Web interface edit records:
============
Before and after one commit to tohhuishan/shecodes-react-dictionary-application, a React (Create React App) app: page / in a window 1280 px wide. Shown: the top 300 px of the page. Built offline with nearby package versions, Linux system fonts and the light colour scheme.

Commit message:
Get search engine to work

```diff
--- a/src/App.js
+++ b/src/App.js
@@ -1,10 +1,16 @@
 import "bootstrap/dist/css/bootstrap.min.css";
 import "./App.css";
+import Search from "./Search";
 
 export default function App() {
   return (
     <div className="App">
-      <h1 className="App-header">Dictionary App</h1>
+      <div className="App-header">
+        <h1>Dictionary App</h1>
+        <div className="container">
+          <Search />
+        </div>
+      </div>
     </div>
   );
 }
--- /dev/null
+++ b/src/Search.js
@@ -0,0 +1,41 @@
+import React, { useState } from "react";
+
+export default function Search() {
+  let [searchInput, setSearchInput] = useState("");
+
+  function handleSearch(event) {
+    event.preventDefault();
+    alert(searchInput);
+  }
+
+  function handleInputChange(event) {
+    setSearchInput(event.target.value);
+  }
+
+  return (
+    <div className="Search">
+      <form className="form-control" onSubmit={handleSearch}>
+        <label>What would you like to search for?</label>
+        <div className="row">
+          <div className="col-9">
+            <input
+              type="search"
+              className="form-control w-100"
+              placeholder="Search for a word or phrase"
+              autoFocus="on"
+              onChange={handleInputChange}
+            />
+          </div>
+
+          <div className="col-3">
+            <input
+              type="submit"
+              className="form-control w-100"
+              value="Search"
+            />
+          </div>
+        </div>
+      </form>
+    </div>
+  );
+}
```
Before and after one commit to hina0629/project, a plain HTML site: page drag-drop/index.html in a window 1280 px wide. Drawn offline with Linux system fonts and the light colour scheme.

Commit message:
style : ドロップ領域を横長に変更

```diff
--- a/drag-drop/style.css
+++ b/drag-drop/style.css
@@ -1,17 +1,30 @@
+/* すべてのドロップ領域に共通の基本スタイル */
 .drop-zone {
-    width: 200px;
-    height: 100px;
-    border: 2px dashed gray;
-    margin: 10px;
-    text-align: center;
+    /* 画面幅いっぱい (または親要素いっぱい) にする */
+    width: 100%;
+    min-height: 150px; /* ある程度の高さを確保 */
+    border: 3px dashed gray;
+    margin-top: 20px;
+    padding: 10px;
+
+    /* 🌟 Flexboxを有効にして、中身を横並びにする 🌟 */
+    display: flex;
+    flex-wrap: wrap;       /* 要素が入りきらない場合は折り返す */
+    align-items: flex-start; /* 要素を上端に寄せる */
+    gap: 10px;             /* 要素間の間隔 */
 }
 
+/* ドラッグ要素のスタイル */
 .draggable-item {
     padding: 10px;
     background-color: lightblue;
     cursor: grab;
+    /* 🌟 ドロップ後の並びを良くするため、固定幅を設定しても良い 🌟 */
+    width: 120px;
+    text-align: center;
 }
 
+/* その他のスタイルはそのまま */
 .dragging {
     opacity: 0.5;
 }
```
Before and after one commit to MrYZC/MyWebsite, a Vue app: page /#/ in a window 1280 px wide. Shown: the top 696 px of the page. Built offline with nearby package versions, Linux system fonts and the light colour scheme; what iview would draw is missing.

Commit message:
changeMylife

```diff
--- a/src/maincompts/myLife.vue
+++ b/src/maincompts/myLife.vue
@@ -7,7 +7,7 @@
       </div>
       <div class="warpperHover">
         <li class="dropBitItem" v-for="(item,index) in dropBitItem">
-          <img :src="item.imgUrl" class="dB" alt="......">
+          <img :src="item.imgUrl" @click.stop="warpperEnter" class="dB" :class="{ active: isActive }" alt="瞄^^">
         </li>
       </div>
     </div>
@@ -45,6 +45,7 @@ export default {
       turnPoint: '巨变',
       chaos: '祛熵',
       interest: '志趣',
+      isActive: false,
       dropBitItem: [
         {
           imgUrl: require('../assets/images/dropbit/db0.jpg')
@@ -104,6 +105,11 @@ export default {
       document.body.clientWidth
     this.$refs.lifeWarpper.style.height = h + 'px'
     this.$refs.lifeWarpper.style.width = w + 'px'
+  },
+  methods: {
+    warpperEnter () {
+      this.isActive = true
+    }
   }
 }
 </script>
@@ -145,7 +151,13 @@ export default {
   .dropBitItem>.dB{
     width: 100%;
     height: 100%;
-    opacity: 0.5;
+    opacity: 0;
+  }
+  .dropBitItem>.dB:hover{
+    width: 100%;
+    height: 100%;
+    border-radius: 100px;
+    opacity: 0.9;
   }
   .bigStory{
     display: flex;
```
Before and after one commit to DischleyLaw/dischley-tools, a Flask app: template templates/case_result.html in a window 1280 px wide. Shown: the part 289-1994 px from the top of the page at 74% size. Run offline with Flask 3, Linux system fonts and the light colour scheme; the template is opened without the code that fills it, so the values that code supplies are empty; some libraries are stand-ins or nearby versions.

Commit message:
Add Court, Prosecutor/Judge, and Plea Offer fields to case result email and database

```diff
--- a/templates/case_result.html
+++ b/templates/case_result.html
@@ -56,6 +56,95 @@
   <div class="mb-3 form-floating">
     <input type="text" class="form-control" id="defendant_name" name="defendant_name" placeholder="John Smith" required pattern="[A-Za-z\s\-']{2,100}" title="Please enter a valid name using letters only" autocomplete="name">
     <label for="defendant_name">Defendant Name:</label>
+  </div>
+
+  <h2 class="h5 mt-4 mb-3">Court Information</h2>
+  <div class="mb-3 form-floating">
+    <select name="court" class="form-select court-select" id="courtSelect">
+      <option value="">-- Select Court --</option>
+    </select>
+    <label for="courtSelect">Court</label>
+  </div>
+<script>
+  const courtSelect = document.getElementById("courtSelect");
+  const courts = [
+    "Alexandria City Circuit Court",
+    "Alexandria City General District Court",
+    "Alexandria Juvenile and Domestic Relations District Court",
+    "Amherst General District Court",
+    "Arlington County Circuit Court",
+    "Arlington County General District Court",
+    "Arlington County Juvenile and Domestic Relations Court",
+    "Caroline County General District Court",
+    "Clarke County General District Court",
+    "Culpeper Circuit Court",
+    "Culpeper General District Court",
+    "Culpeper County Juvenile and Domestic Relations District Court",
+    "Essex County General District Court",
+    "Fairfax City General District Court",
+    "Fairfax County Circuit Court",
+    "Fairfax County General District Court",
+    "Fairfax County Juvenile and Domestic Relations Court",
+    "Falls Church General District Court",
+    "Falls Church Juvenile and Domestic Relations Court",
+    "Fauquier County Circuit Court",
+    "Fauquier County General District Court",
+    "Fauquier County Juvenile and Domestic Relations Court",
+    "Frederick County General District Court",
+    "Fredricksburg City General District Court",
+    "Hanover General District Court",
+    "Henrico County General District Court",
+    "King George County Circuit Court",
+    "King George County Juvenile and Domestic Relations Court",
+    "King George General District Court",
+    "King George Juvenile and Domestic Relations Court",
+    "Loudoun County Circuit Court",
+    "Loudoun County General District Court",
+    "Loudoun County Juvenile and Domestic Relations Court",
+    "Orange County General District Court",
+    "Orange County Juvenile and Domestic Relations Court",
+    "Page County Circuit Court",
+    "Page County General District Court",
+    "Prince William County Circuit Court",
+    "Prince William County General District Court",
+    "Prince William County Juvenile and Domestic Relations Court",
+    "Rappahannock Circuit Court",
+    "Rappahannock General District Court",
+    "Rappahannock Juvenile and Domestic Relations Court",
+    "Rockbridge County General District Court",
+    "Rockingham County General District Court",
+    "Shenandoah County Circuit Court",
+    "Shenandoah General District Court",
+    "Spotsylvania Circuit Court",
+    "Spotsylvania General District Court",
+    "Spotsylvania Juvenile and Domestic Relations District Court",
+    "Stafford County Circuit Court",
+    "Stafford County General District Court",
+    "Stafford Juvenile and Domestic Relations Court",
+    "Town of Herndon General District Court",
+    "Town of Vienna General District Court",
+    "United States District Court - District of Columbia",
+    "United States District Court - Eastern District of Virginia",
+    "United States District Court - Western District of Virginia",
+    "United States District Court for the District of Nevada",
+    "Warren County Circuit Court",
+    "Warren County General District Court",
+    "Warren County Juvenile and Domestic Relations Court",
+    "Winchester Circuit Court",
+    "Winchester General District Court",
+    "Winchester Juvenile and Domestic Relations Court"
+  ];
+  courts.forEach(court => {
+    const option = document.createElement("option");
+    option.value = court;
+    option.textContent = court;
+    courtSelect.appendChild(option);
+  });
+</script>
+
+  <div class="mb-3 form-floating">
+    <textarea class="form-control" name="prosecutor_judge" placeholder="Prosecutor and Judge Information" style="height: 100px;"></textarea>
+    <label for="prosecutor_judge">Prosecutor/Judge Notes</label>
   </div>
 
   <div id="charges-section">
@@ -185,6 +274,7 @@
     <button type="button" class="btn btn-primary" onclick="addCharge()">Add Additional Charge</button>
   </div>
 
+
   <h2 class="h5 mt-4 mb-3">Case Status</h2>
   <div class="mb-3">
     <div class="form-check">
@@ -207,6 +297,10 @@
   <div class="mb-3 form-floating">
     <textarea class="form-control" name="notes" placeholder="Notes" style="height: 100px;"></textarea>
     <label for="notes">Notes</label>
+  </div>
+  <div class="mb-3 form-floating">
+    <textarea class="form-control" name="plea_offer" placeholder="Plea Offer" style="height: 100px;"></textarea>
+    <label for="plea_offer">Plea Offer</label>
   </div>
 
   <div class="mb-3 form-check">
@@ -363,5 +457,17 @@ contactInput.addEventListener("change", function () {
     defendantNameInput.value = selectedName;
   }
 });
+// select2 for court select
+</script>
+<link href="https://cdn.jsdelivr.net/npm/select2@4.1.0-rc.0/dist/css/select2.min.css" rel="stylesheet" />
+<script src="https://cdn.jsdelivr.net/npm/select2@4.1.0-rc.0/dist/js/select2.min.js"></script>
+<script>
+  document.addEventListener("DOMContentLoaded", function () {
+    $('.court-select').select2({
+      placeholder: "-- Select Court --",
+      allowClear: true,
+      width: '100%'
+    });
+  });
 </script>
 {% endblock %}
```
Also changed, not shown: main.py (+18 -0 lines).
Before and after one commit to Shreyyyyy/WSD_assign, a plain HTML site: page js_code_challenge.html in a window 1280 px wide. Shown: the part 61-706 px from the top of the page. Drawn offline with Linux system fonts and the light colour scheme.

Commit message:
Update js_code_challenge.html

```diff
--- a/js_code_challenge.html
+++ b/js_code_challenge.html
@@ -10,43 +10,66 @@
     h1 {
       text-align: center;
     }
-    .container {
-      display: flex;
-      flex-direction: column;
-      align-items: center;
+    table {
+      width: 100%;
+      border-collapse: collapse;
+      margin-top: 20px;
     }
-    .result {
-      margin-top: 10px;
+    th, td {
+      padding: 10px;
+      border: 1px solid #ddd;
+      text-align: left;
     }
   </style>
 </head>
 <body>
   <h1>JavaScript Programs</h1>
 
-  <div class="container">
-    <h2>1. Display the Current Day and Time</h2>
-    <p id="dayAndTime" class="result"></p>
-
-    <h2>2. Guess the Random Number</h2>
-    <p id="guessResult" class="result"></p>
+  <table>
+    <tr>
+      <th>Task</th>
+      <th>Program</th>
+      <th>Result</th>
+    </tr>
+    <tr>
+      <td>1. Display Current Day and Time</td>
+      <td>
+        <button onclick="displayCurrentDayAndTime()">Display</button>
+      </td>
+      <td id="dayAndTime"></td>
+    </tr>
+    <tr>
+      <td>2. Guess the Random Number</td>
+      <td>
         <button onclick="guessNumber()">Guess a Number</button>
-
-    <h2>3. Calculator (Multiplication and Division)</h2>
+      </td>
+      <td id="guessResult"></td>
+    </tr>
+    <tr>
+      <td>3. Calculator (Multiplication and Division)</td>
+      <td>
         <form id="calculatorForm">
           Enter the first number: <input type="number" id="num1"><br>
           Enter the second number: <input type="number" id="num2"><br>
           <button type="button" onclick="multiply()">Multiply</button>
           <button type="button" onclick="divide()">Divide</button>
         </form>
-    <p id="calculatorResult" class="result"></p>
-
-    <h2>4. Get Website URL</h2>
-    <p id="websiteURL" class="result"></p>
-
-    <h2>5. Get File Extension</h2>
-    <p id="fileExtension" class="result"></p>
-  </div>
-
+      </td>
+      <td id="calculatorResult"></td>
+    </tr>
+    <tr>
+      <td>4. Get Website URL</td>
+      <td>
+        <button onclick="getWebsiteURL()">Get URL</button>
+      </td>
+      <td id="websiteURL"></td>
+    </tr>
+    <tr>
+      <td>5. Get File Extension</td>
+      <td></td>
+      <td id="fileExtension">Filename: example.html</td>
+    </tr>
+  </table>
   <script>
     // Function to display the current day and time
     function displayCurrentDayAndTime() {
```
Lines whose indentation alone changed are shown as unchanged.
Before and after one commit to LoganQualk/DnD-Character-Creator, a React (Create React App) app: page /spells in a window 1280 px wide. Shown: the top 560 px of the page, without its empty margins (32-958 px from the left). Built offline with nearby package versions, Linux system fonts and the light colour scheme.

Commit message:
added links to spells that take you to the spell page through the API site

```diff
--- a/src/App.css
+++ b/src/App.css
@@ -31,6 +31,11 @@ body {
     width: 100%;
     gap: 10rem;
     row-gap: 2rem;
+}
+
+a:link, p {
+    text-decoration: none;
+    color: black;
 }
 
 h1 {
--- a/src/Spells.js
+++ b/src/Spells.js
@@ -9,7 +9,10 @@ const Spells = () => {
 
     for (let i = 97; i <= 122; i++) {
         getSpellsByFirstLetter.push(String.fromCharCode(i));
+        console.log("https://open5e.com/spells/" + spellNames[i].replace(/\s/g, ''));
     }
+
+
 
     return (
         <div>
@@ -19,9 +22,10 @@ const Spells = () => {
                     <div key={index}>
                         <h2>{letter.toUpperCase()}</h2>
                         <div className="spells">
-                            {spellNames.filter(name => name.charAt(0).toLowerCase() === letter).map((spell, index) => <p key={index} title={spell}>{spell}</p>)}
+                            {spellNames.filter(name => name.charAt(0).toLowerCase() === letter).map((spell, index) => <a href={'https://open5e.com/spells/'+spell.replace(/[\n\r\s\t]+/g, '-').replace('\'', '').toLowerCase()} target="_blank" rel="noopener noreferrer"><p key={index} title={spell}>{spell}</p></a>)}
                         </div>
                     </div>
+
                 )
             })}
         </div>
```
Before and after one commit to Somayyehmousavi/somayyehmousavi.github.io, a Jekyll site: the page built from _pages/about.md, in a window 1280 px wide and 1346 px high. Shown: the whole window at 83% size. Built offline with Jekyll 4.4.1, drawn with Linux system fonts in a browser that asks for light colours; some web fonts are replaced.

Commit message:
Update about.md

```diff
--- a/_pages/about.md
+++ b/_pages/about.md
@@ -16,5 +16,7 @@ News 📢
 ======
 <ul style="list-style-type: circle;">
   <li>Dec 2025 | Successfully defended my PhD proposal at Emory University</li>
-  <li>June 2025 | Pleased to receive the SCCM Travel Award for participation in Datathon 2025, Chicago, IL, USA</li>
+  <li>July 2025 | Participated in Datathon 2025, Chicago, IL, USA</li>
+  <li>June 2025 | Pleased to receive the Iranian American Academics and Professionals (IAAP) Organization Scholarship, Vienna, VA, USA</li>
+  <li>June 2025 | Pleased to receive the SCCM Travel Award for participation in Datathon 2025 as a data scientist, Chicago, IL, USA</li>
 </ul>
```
============
Find each line in the records holding the string "align" and show it.

-    text-align: center;
+    align-items: flex-start; /* 要素を上端に寄せる */
+    text-align: center;
       text-align: center;
-      align-items: center;
+      text-align: left;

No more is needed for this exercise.